[Opening Material for the task section]

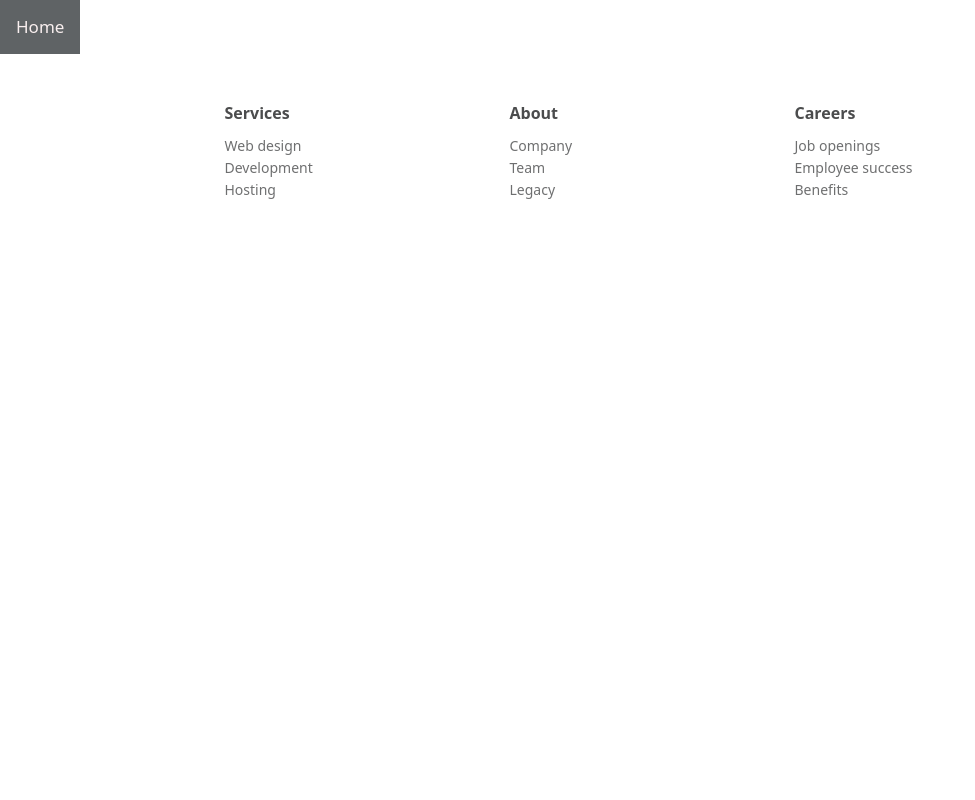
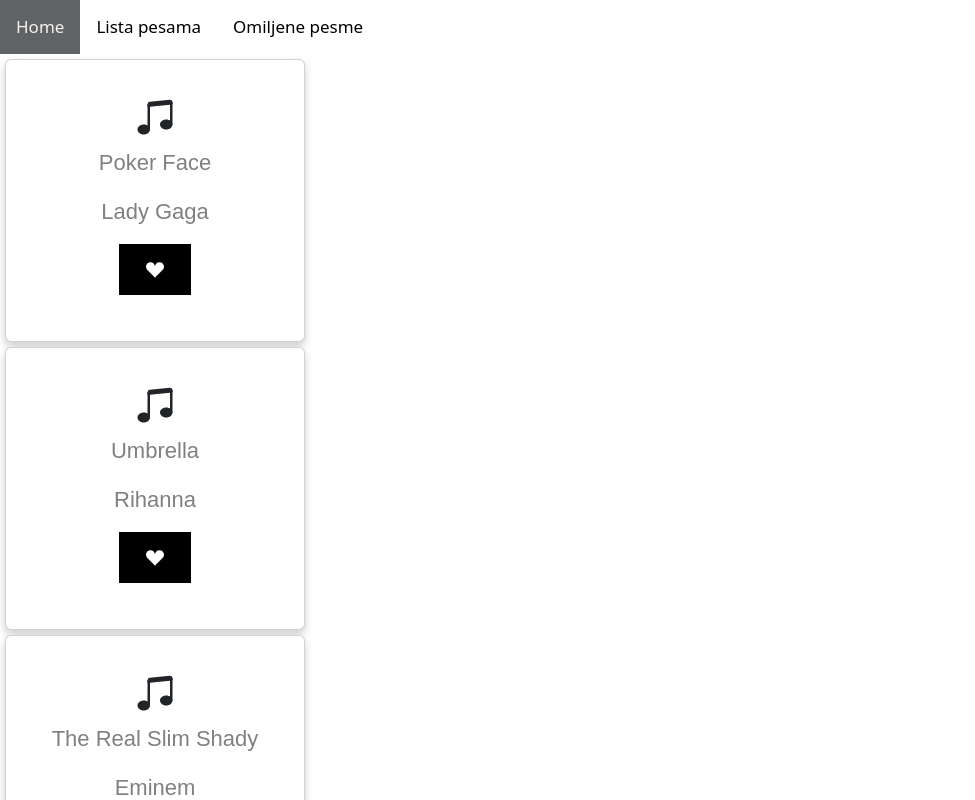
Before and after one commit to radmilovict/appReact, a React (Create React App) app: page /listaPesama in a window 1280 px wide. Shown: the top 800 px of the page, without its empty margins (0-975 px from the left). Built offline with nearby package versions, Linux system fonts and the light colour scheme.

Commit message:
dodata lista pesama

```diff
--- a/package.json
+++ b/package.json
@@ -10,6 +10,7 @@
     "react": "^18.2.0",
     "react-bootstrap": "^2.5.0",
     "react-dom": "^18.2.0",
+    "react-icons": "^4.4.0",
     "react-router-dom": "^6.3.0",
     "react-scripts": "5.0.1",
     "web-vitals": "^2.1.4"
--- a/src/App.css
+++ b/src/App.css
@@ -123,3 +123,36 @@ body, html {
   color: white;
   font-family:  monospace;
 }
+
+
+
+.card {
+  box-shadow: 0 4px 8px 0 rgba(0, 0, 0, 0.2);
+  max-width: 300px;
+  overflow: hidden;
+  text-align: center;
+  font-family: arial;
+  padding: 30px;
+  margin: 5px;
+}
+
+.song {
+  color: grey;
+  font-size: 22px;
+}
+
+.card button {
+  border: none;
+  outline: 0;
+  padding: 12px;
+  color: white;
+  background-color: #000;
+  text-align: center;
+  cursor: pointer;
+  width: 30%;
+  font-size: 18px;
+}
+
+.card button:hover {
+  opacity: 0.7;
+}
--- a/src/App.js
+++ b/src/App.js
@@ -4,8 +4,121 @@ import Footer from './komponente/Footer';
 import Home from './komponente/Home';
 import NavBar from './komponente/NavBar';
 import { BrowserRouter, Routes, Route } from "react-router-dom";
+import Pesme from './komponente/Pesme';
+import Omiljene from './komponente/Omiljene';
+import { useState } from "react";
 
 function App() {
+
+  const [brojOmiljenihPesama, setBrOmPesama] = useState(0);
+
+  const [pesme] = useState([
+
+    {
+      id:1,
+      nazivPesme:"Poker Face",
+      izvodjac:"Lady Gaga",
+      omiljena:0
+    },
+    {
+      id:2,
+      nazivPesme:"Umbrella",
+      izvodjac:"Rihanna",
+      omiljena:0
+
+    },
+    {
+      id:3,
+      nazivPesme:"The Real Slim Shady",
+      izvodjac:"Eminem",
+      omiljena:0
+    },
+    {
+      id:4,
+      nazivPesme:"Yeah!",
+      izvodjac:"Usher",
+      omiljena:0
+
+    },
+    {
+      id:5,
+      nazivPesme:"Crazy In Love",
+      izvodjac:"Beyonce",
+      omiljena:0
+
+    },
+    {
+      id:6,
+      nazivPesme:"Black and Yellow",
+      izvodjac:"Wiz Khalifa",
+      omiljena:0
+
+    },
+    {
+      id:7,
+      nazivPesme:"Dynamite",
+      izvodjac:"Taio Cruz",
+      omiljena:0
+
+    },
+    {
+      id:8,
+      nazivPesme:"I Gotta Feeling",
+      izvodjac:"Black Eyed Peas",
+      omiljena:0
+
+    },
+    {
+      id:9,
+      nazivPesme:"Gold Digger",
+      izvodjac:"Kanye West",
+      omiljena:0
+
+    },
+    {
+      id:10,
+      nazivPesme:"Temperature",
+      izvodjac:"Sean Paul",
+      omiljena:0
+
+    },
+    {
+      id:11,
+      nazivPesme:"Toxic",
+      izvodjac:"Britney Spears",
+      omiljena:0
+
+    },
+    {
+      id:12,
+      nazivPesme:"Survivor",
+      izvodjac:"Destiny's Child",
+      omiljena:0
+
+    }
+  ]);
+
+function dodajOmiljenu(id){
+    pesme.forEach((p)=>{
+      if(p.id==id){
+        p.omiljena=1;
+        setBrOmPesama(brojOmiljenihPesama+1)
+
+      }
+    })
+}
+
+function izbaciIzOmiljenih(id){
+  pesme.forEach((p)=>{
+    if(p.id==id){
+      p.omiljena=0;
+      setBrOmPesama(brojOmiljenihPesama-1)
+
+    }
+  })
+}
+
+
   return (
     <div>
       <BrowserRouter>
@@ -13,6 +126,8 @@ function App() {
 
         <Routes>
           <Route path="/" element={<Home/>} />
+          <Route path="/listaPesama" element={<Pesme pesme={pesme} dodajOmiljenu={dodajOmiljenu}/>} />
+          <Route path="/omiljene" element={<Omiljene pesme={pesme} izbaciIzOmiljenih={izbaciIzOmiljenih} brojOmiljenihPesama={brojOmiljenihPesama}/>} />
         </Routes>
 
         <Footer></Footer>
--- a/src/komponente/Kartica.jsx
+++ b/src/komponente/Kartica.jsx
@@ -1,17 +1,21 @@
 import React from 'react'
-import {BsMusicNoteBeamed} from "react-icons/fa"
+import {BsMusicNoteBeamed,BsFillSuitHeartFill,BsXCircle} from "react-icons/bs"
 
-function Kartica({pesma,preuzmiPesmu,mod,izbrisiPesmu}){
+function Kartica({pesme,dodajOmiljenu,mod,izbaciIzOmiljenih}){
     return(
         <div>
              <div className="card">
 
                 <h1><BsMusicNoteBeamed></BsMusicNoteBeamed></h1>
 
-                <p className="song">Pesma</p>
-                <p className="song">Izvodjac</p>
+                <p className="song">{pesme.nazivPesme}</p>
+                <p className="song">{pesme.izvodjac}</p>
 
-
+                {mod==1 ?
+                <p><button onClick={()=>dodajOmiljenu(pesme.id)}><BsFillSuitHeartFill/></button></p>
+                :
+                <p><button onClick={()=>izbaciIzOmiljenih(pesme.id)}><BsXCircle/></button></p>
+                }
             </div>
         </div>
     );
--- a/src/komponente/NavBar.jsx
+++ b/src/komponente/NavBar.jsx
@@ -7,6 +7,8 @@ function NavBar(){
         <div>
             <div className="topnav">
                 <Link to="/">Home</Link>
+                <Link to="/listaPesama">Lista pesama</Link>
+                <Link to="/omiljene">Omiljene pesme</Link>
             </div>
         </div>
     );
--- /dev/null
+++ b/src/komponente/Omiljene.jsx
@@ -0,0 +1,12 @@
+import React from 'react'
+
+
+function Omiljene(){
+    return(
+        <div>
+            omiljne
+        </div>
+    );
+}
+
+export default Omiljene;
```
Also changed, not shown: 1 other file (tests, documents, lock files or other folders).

[Closing Material for the task section]

What you will do — Make a word-for-word copy of the records above, excluding all pictures.

Written reply —
Before and after one commit to radmilovict/appReact, a React (Create React App) app: page /listaPesama in a window 1280 px wide. Shown: the top 800 px of the page, without its empty margins (0-975 px from the left). Built offline with nearby package versions, Linux system fonts and the light colour scheme.

Commit message:
dodata lista pesama

```diff
--- a/package.json
+++ b/package.json
@@ -10,6 +10,7 @@
     "react": "^18.2.0",
     "react-bootstrap": "^2.5.0",
     "react-dom": "^18.2.0",
+    "react-icons": "^4.4.0",
     "react-router-dom": "^6.3.0",
     "react-scripts": "5.0.1",
     "web-vitals": "^2.1.4"
--- a/src/App.css
+++ b/src/App.css
@@ -123,3 +123,36 @@ body, html {
   color: white;
   font-family:  monospace;
 }
+
+
+
+.card {
+  box-shadow: 0 4px 8px 0 rgba(0, 0, 0, 0.2);
+  max-width: 300px;
+  overflow: hidden;
+  text-align: center;
+  font-family: arial;
+  padding: 30px;
+  margin: 5px;
+}
+
+.song {
+  color: grey;
+  font-size: 22px;
+}
+
+.card button {
+  border: none;
+  outline: 0;
+  padding: 12px;
+  color: white;
+  background-color: #000;
+  text-align: center;
+  cursor: pointer;
+  width: 30%;
+  font-size: 18px;
+}
+
+.card button:hover {
+  opacity: 0.7;
+}
--- a/src/App.js
+++ b/src/App.js
@@ -4,8 +4,121 @@ import Footer from './komponente/Footer';
 import Home from './komponente/Home';
 import NavBar from './komponente/NavBar';
 import { BrowserRouter, Routes, Route } from "react-router-dom";
+import Pesme from './komponente/Pesme';
+import Omiljene from './komponente/Omiljene';
+import { useState } from "react";
 
 function App() {
+
+  const [brojOmiljenihPesama, setBrOmPesama] = useState(0);
+
+  const [pesme] = useState([
+
+    {
+      id:1,
+      nazivPesme:"Poker Face",
+      izvodjac:"Lady Gaga",
+      omiljena:0
+    },
+    {
+      id:2,
+      nazivPesme:"Umbrella",
+      izvodjac:"Rihanna",
+      omiljena:0
+
+    },
+    {
+      id:3,
+      nazivPesme:"The Real Slim Shady",
+      izvodjac:"Eminem",
+      omiljena:0
+    },
+    {
+      id:4,
+      nazivPesme:"Yeah!",
+      izvodjac:"Usher",
+      omiljena:0
+
+    },
+    {
+      id:5,
+      nazivPesme:"Crazy In Love",
+      izvodjac:"Beyonce",
+      omiljena:0
+
+    },
+    {
+      id:6,
+      nazivPesme:"Black and Yellow",
+      izvodjac:"Wiz Khalifa",
+      omiljena:0
+
+    },
+    {
+      id:7,
+      nazivPesme:"Dynamite",
+      izvodjac:"Taio Cruz",
+      omiljena:0
+
+    },
+    {
+      id:8,
+      nazivPesme:"I Gotta Feeling",
+      izvodjac:"Black Eyed Peas",
+      omiljena:0
+
+    },
+    {
+      id:9,
+      nazivPesme:"Gold Digger",
+      izvodjac:"Kanye West",
+      omiljena:0
+
+    },
+    {
+      id:10,
+      nazivPesme:"Temperature",
+      izvodjac:"Sean Paul",
+      omiljena:0
+
+    },
+    {
+      id:11,
+      nazivPesme:"Toxic",
+      izvodjac:"Britney Spears",
+      omiljena:0
+
+    },
+    {
+      id:12,
+      nazivPesme:"Survivor",
+      izvodjac:"Destiny's Child",
+      omiljena:0
+
+    }
+  ]);
+
+function dodajOmiljenu(id){
+    pesme.forEach((p)=>{
+      if(p.id==id){
+        p.omiljena=1;
+        setBrOmPesama(brojOmiljenihPesama+1)
+
+      }
+    })
+}
+
+function izbaciIzOmiljenih(id){
+  pesme.forEach((p)=>{
+    if(p.id==id){
+      p.omiljena=0;
+      setBrOmPesama(brojOmiljenihPesama-1)
+
+    }
+  })
+}
+
+
   return (
     <div>
       <BrowserRouter>
@@ -13,6 +126,8 @@ function App() {
 
         <Routes>
           <Route path="/" element={<Home/>} />
+          <Route path="/listaPesama" element={<Pesme pesme={pesme} dodajOmiljenu={dodajOmiljenu}/>} />
+          <Route path="/omiljene" element={<Omiljene pesme={pesme} izbaciIzOmiljenih={izbaciIzOmiljenih} brojOmiljenihPesama={brojOmiljenihPesama}/>} />
         </Routes>
 
         <Footer></Footer>
--- a/src/komponente/Kartica.jsx
+++ b/src/komponente/Kartica.jsx
@@ -1,17 +1,21 @@
 import React from 'react'
-import {BsMusicNoteBeamed} from "react-icons/fa"
+import {BsMusicNoteBeamed,BsFillSuitHeartFill,BsXCircle} from "react-icons/bs"
 
-function Kartica({pesma,preuzmiPesmu,mod,izbrisiPesmu}){
+function Kartica({pesme,dodajOmiljenu,mod,izbaciIzOmiljenih}){
     return(
         <div>
              <div className="card">
 
                 <h1><BsMusicNoteBeamed></BsMusicNoteBeamed></h1>
 
-                <p className="song">Pesma</p>
-                <p className="song">Izvodjac</p>
+                <p className="song">{pesme.nazivPesme}</p>
+                <p className="song">{pesme.izvodjac}</p>
 
-
+                {mod==1 ?
+                <p><button onClick={()=>dodajOmiljenu(pesme.id)}><BsFillSuitHeartFill/></button></p>
+                :
+                <p><button onClick={()=>izbaciIzOmiljenih(pesme.id)}><BsXCircle/></button></p>
+                }
             </div>
         </div>
     );
--- a/src/komponente/NavBar.jsx
+++ b/src/komponente/NavBar.jsx
@@ -7,6 +7,8 @@ function NavBar(){
         <div>
             <div className="topnav">
                 <Link to="/">Home</Link>
+                <Link to="/listaPesama">Lista pesama</Link>
+                <Link to="/omiljene">Omiljene pesme</Link>
             </div>
         </div>
     );
--- /dev/null
+++ b/src/komponente/Omiljene.jsx
@@ -0,0 +1,12 @@
+import React from 'react'
+
+
+function Omiljene(){
+    return(
+        <div>
+            omiljne
+        </div>
+    );
+}
+
+export default Omiljene;
```
Also changed, not shown: 1 other file (tests, documents, lock files or other folders).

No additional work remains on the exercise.